The story continues in Book 3 with Charlie, Charlotte, their baby sister Ella, and their parents as they prepare and go on a mission trip to Peru. Children will review concepts from Book 2 and learn addition and subtraction up to 4 digits, rounding to 10s, 100s, and 1000s, multiplication and division up to 10s, area of rectangles and squares, place value through millions, more measurement, solving for unknowns, greater/less than, and Roman numerals. Some additions to the program at this level are an answer key and the use of Math Facts for Copywork (#43901). There are no specific assignments from the copywork book, but blanks are left within the lessons of Math Lessons for a Living Education book 3 for the student to write which copywork lessons they have completed. Book 4 follows the family's travels through the United States. The twins and family learn about landmarks, America's heroes, and work in their garden as they review previous concepts and do further work with larger numbers, metric measurement, decimals, operations with equivalent fractions, and more. Math Fact Reviews are incorporated into the lessons so that students won't forget foundational math information. The adventure continues in Book 5 as students review known concepts and then learn multiplying and dividing with 10/100/1000, 2-digit divisors, division w/ remainders as fractions, factoring, common factors, greatest common factor, reducing fractions, proper & improper fractions, least common multiple, finding a common denominator, adding & subtracting fractions w/ uncommon denominators, working w/ mixed numbers, multiply fractions, dividing fractions, multiplying & dividing decimals, and counting back money.
Answer Keys are now available for books 3 through 5, and are sold separately.
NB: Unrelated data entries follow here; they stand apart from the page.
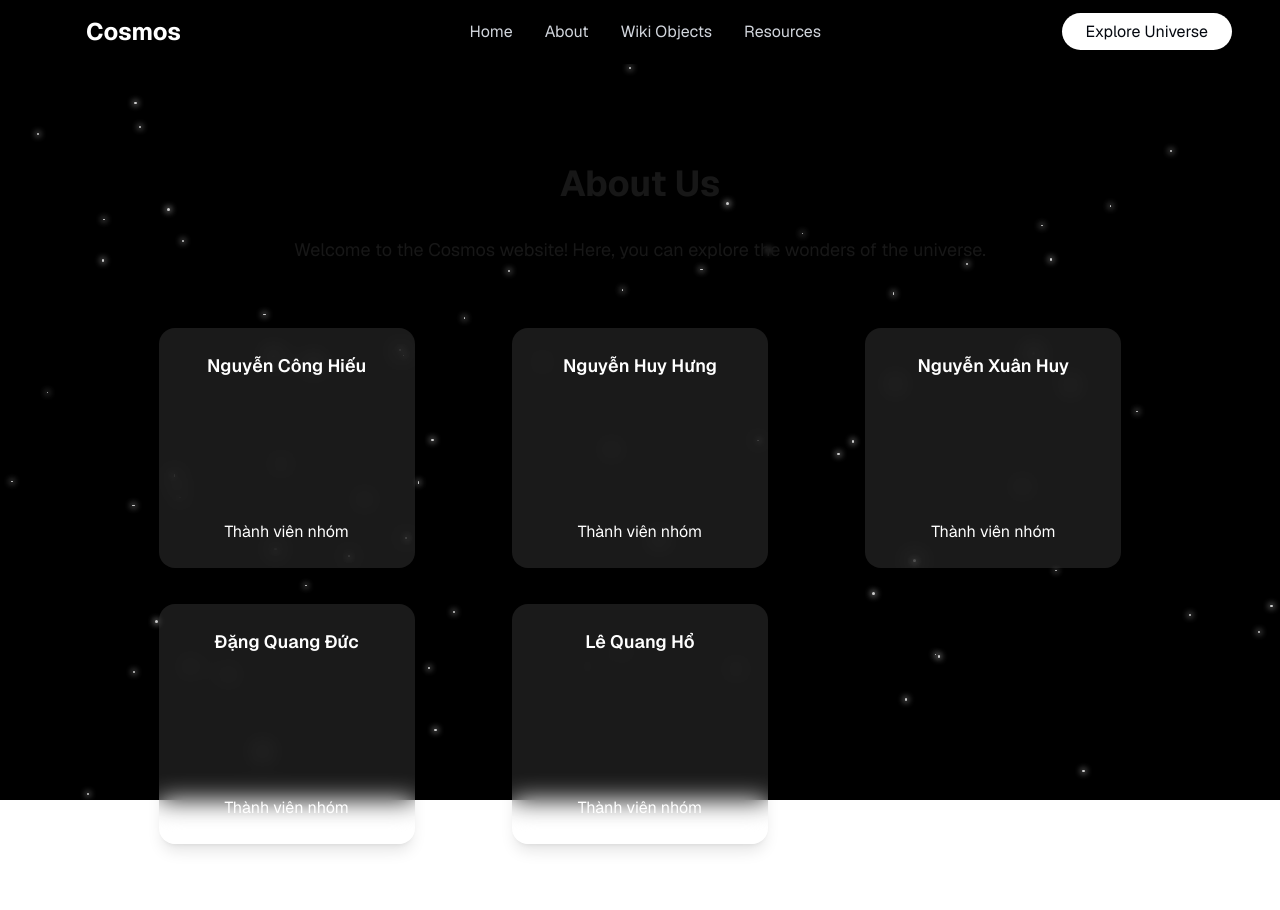
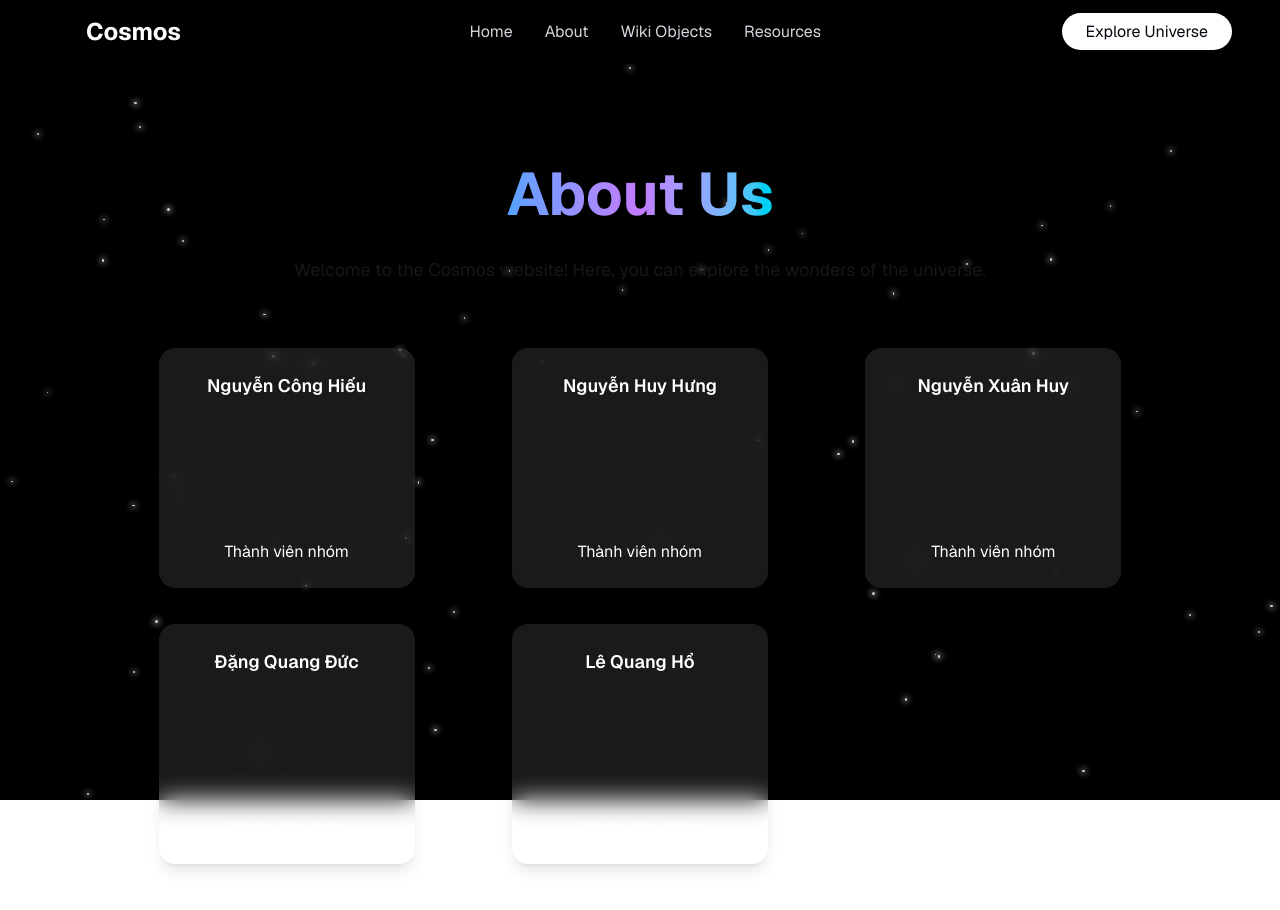
Before and after one commit to KFdc15/COSMOS_WEBSITE, a Next.js app: page /about in a window 1280 px wide. Shown: the top 910 px of the page. Built offline with nearby package versions, Linux system fonts and the light colour scheme.

Commit message:
Enhance About Us heading with gradient styling and increased font size

```diff
--- a/src/app/about/page.tsx
+++ b/src/app/about/page.tsx
@@ -46,7 +46,9 @@
             </div>
 
             <main className="flex flex-col gap-[32px] row-start-2 items-center sm:items-center w-full">
-              <h1 className="text-4xl font-bold text-center w-full">About Us</h1>
+              <h1 className="text-5xl md:text-6xl font-bold bg-gradient-to-r from-blue-400 via-purple-400 to-cyan-400 bg-clip-text text-transparent">
+                About Us
+                </h1>
                 <p className="text-lg text-center w-full">
                   Welcome to the Cosmos website! Here, you can explore the wonders of the universe.
                 </p>
```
These are lists of answers, not solutions.
The books aren't graded, but the level is chosen by choosing the appropriate skill level. Even if you haven't used the earlier levels of this series, you can jump in at an appropriate spot for your child. There are no manipulative packages to purchase for this series - you will use those printed in each book along with items from around your house or easily found such as: contact paper, construction paper, large index cards, brass fasteners, crayons, markers, colored pencils, glue, hole punch & reinforcers, rings for flashcards, plastic storage box (shoe box size), stickers for flashcards, pictures from old magazines, poster board, 100 counting items, containers for making the "Place Value Village", snack-size plastic bags, and a one-quart or one-gallon freezer bag. In some instances, you will use the above items to create your own manipulatives, but it is not time-intensive. In Books 2 and 3, you will also need a one-foot ruler, indoor/outdoor thermometer, coins for money lessons, and $1 bills. Book 4 will also require poster board, a box of business size envelopes, folder for charts, small counting items, and modeling clay. To get started with this program, simply cut out the manipulatives found in the back of the book and prepare them before the first lesson now you are ready to go. Whether using the Charlotte Mason approach or just attracted to the simplicity of the course, this series provides a solid introduction to math. ~ Donna